— GIVEN ENTRIES —
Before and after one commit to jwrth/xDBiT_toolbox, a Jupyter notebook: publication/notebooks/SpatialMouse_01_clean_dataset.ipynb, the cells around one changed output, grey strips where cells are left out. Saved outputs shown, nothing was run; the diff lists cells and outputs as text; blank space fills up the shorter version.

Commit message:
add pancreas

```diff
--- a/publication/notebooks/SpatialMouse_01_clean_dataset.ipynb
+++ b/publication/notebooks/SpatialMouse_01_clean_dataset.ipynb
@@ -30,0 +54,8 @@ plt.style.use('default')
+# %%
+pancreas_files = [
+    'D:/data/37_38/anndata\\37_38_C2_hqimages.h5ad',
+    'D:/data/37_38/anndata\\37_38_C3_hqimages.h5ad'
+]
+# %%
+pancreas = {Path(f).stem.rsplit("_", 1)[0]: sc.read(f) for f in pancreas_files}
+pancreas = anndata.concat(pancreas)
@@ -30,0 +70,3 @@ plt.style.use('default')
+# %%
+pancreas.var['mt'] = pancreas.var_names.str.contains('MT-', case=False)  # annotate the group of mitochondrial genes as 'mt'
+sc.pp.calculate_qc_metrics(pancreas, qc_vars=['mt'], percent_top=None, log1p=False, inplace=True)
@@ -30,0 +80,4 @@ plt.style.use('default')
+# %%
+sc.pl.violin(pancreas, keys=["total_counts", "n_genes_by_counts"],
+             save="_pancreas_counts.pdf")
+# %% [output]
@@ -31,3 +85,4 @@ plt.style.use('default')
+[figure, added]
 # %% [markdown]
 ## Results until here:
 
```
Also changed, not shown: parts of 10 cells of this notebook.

— ACTION ITEM —
Each line holding the word "changed" must be pulled from the records.

— RESPONSE —
Before and after one commit to jwrth/xDBiT_toolbox, a Jupyter notebook: publication/notebooks/SpatialMouse_01_clean_dataset.ipynb, the cells around one changed output, grey strips where cells are left out. Saved outputs shown, nothing was run; the diff lists cells and outputs as text; blank space fills up the shorter version.
Also changed, not shown: parts of 10 cells of this notebook.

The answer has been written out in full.